All cargo imported into the country will undergo mandatory inspection at the point of origin starting December 1 as the government moves to enforce a scheme aimed at curbing tax evasion and entry of sub-standard goods.
Consignments shipped before November 30 will however be exempted from the provisions of pre-export verification of conformity (PVoC) scheme whose objective is to minimise the risk of unsafe and substandard goods entering Kenyan market.
Upon the completion of pre-shipment verification procedures, successful importers and exporters are usually handed a certificate of compliance (CoC).
“To achieve smooth transition, cargo shipped prior to November 30, 2015 and not accompanied with CoC shall be accorded appropriate treatment entry into Kenya. No cargo shipped after November 30, 2015 shall be allowed entry into Kenya unless accompanied by CoC,” Kenya Revenue Authority (KRA)ommissioner General John Njiraini and Kenya Bureau of Standards (Kebs) managing director Charles Ongwae said in a joint notice to importers.
The PVoC is a conformity assessment programme that is administered by Kebs on behalf of the government and carried out by the appointed verification partners on regulated goods in the country of supply.
“No cargo shall be allowed entry into Kenya without the fulfilment of CoC requirements. Presentation of certificates of conformity shall be a mandatory requirement to facilitate clearance by both KRA and Kebs,” the two officials further said.
Only a handful of goods will be exempt from this requirement. These are raw materials for processing into finished products, spare parts for own use by manufacturers and customised machinery not meant for sale.
Any regulated goods arriving at the port of entry without a CoC will be subjected to a destination inspection process at a fee equivalent to 15 per cent of the cost of insurance and freight value of the same.
Kenya has Ms Soci´vévt´é Générale De Surveillance SA (SGS), Ms Intertek International, Bureau Veritas and Ms China Certification and Inspection (Group)o—as pre-shipment inspection service providers.
Mr Ongwae earlier this month said the expanded PVoC scheme will also help boost compliance with the mandatory acquisition of new fool-proof quality stamps for imported products.
“You notice that one of the conditions of issuance of the quality stamps is that one must present a CoC which is provided for all goods that are pre-inspected before shipment,” he told the Business Daily.
Kebs in August exempted traders already holding stocks of imported products from for one year, giving a reprieve to retail outlets. The standards regulator said imported products already in the market can be sold without the new import standardisation mark (ISM) stickers up to June 30, 2016.
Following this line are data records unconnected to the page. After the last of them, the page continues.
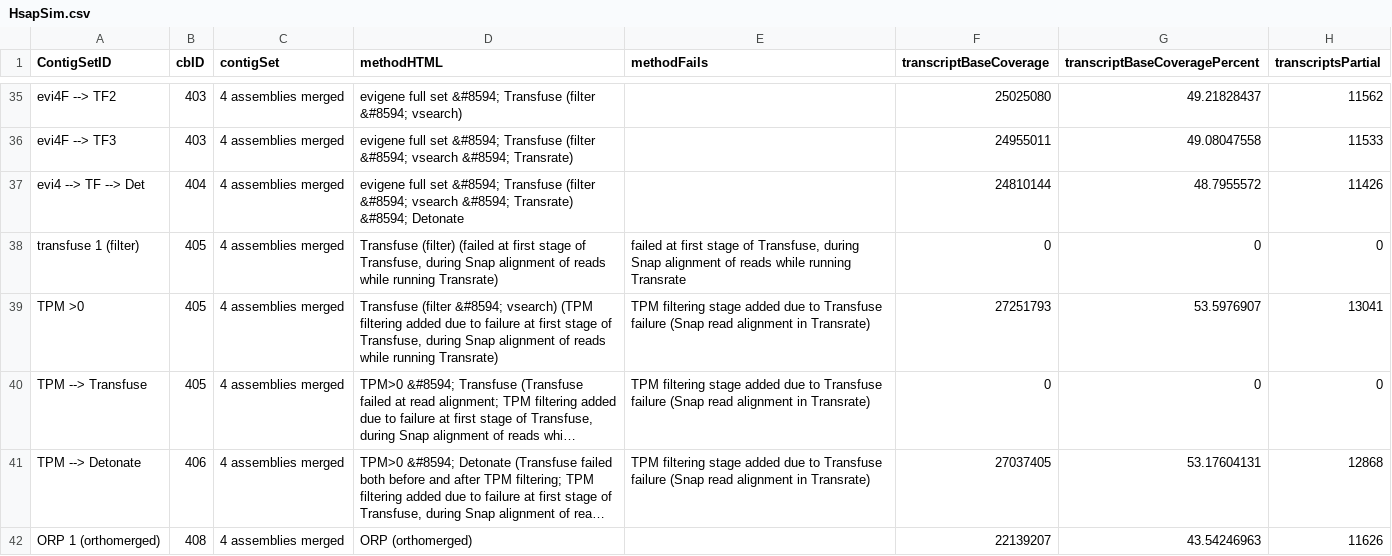
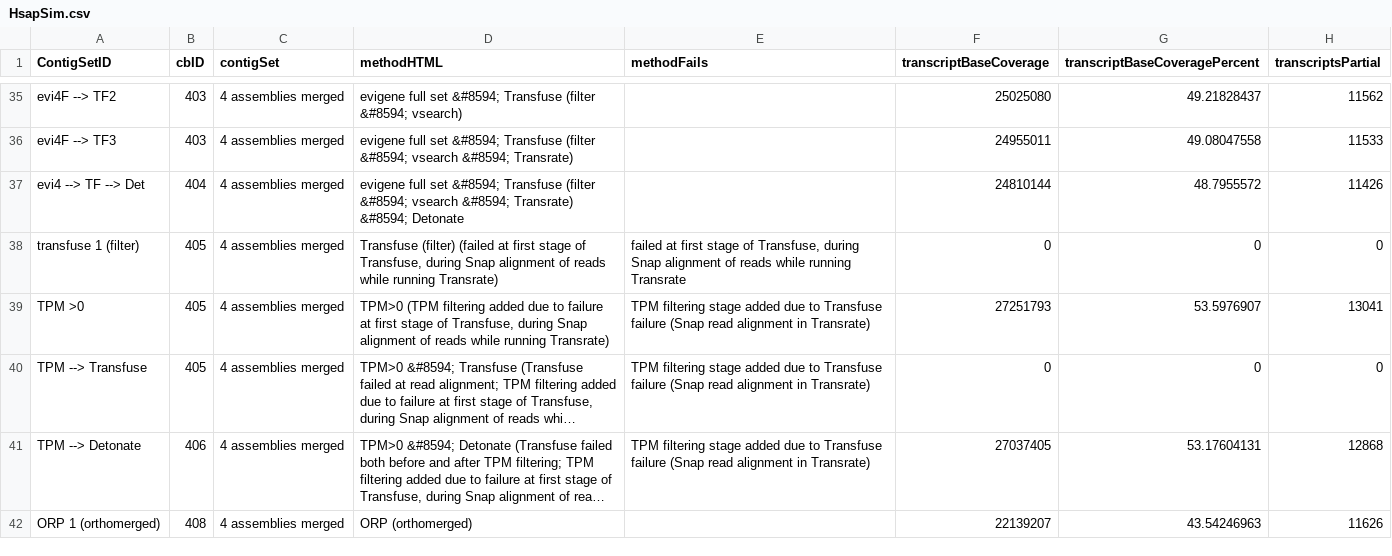
Before and after one commit to mjddoering/Mariner, a CSV file: data/HsapSim.csv, drawn as a sheet; only a part is shown, gaps mark what is left out; long unchanged cells end in …; the diff names each change by its address in the sheet, - before the commit and + after, or states it on an @@ line.

Commit message:
Update HsapSim.csv

```diff
--- a/data/HsapSim.csv
+++ b/data/HsapSim.csv
-D39 (methodHTML): Transfuse (filter &#8594; vsearch) (TPM filtering…
+D39 (methodHTML): TPM>0 (TPM filtering…
```
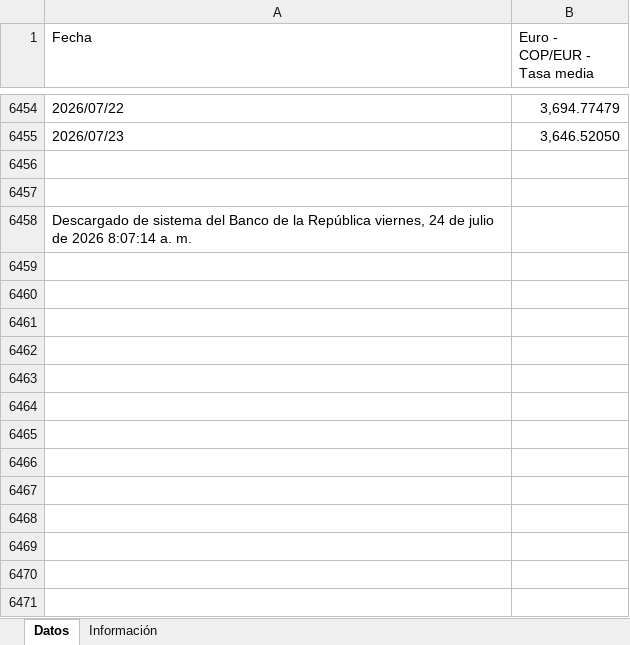
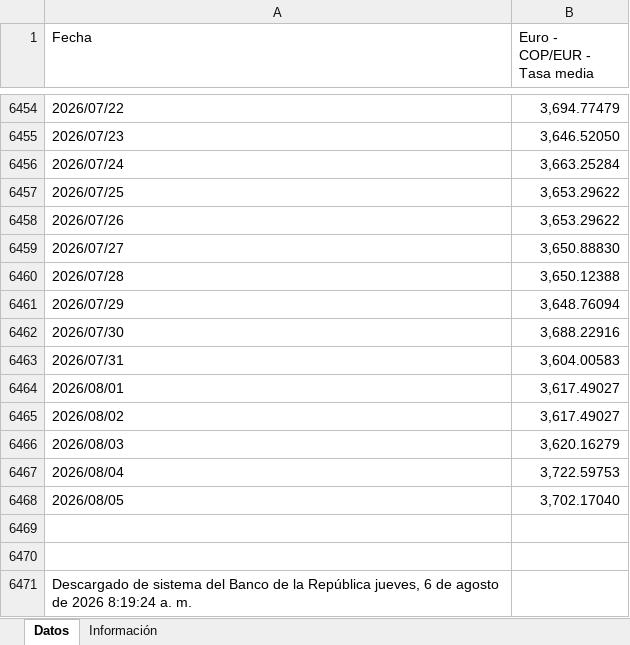
Before and after one commit to victorferreiradev/Cambio-Colombia, an Excel workbook: data/tasa_eur.xlsx, sheet Datos, drawn as a sheet; only a part is shown, gaps mark what is left out; values as stored, in another font and other column widths than the file's, no borders; addresses are those after the commit; the diff names each change by its address in the sheet, - before the commit and + after, or states it on an @@ line.

```diff
--- a/data/tasa_eur.xlsx (sheet Datos)
+++ b/data/tasa_eur.xlsx (sheet Datos)
+row 6456: 2026/07/24 | 3,663.25284
+row 6457: 2026/07/25 | 3,653.29622
+row 6458: 2026/07/26 | 3,653.29622
+row 6459: 2026/07/27 | 3,650.88830
+row 6460: 2026/07/28 | 3,650.12388
+row 6461: 2026/07/29 | 3,648.76094
+row 6462: 2026/07/30 | 3,688.22916
+row 6463: 2026/07/31 | 3,604.00583
+row 6464: 2026/08/01 | 3,617.49027
+row 6465: 2026/08/02 | 3,617.49027
+row 6466: 2026/08/03 | 3,620.16279
+row 6467: 2026/08/04 | 3,722.59753
+row 6468: 2026/08/05 | 3,702.17040
-A6471 (Fecha): …la República viernes, 24 de julio de 2026 8:07:14 a. m.
+A6471 (Fecha): …la República jueves, 6 de agosto de 2026 8:19:24 a. m.
```
Also changed, not shown: data/tasa_usd.xlsx.
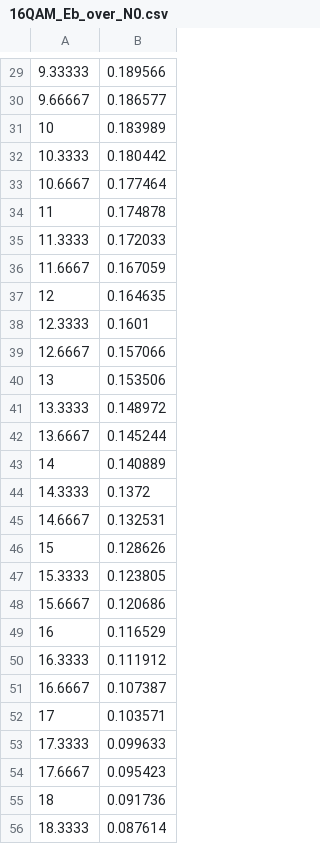
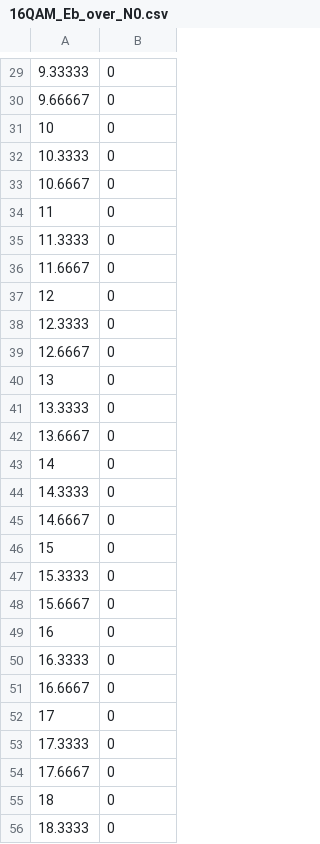
Before and after one commit to moonjunyyy/QPSK_project, a CSV file: QPSK_project/16QAM_Eb_over_N0.csv, drawn as a sheet; only a part is shown, gaps mark what is left out; the diff covers the shown part only.

```diff
--- a/QPSK_project/16QAM_Eb_over_N0.csv
+++ b/QPSK_project/16QAM_Eb_over_N0.csv
@@ -29,28 +29,28 @@
-9.33333, 0.189566
-9.66667, 0.186577
-10, 0.183989
-10.3333, 0.180442
-10.6667, 0.177464
-11, 0.174878
-11.3333, 0.172033
-11.6667, 0.167059
-12, 0.164635
-12.3333, 0.1601
-12.6667, 0.157066
-13, 0.153506
-13.3333, 0.148972
-13.6667, 0.145244
-14, 0.140889
-14.3333, 0.1372
-14.6667, 0.132531
-15, 0.128626
-15.3333, 0.123805
-15.6667, 0.120686
-16, 0.116529
-16.3333, 0.111912
-16.6667, 0.107387
-17, 0.103571
-17.3333, 0.099633
-17.6667, 0.095423
-18, 0.091736
-18.3333, 0.087614
+9.33333, 0
+9.66667, 0
+10, 0
+10.3333, 0
+10.6667, 0
+11, 0
+11.3333, 0
+11.6667, 0
+12, 0
+12.3333, 0
+12.6667, 0
+13, 0
+13.3333, 0
+13.6667, 0
+14, 0
+14.3333, 0
+14.6667, 0
+15, 0
+15.3333, 0
+15.6667, 0
+16, 0
+16.3333, 0
+16.6667, 0
+17, 0
+17.3333, 0
+17.6667, 0
+18, 0
+18.3333, 0
```
Also changed, not shown: 74 edited cells elsewhere in this file, QPSK_project/QPSK_Eb_over_N0.csv, 9 other files.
The acquisition of tamper-proof stamps, which starts in September is aimed at curbing fake Kebs quality marks and provides a platform through which Kebs will carry out real-time validation and verification of goods bearing its quality marks.
The system will also provide an online platform for consumers to authenticate the validity of certification of goods before purchase.
The stamps will have highly secured features such as those used in excise stamps or visa stickers. Each sticker will cost 49 cents, payable directly to Kebs.
The country is currently battling to contain an inflow of counterfeits, especially from Asia, that have rendered locally manufactured goods uncompetitive. The country is also fighting illicit alcohol.
Kebs said the issuance of the new stickers would be controlled tightly to avoid abuse by cartels and illegal traders.
The mark of quality has in the past been issued to importers in soft copies for printing in the form of stickers to be applied on Kebs certified products or incorporation on the packages of Kebs certified products.
Products already certified by Kebs under the Diamond Mark of Quality Scheme are exempted from mandatory application of ISM, the agency said.
“The Diamond Mark of Quality will be re-designed and certification fees aligned to prevailing ISM costs. Products subject to PVoC must be accompanied with a certificate to show conformity, the above list notwithstanding,” the regulator said.
Kebs said the new guidelines on imported goods would exempt some items including medicines and medical devices that will be under the full control of the Pharmacy and Poisons Board from July 1, 2016.
Mr Ongwae further said the pace and efficiency of import cargo clearance at the various ports of entry is expected to improve following a move by the government to expand the list of goods inspected at the point of origin before shipment into the country.
“Having more goods in the pre-shipment inspection arrangement is good for us because we will have lesser work here in terms of inspection. Goods shall be certified at the point of origin and shall only make confirmations when they arriv,” he said.
SOURCE: BUSINESS DAILY